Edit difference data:
== Segment start ==
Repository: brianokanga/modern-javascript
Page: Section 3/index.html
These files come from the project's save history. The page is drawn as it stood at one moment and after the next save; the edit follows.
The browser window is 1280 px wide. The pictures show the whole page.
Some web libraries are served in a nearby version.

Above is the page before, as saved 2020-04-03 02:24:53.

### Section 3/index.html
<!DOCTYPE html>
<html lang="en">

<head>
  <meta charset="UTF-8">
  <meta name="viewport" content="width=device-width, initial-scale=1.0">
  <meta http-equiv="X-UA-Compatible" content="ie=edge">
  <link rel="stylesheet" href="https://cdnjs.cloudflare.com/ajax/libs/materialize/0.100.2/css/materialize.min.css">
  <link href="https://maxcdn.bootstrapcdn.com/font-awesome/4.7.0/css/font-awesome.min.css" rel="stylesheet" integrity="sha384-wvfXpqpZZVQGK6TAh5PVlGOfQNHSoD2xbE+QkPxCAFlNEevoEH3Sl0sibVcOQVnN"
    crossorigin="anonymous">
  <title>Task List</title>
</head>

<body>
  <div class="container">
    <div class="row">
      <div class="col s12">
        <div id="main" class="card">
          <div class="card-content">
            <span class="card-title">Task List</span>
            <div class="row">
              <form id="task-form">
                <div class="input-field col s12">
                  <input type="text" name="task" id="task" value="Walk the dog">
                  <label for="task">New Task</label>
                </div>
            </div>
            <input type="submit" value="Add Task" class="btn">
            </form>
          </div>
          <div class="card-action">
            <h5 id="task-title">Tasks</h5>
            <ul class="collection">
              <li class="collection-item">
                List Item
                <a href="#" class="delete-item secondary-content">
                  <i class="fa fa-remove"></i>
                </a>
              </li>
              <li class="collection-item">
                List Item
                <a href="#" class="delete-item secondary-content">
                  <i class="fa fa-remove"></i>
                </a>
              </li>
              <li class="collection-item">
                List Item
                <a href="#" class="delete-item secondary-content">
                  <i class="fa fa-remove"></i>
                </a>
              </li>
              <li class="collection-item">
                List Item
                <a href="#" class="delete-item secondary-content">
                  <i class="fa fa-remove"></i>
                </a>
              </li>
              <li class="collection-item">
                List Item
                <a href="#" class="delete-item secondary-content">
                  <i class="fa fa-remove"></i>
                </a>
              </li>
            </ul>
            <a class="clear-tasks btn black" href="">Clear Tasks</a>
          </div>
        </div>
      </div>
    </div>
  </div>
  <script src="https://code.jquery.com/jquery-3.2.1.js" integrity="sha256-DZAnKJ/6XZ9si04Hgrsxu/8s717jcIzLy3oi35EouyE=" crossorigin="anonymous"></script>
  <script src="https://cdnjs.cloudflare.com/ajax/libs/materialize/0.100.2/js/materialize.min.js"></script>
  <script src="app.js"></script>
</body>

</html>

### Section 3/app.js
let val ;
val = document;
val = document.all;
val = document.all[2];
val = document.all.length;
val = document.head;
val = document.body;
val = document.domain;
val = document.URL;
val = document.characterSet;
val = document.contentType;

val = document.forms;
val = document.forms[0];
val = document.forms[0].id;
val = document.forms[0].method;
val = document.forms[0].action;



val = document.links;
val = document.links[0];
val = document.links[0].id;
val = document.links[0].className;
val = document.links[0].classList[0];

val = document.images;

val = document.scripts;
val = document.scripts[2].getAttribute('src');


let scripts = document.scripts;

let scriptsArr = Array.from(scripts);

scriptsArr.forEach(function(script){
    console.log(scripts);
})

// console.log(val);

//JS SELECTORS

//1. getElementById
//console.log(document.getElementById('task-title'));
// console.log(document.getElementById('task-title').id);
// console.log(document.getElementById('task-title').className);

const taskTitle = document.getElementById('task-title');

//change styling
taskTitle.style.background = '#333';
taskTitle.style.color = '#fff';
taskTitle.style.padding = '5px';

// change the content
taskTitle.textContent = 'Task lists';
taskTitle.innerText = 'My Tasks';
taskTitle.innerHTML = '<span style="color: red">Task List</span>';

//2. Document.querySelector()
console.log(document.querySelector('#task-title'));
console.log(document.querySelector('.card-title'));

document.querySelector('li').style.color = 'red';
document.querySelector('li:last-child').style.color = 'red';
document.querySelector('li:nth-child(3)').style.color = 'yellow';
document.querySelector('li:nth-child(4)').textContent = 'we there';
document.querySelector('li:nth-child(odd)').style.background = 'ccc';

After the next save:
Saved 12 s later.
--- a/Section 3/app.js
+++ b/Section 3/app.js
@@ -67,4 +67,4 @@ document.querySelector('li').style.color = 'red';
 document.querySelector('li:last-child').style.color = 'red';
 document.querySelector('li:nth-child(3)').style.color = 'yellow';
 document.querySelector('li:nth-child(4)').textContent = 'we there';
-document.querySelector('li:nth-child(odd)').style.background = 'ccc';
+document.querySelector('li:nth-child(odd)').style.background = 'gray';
== Segment end ==
● Task description:
For the word "action", go through the records and show each line that carries it.

● Written solution:
          <div class="card-action">
val = document.forms[0].action;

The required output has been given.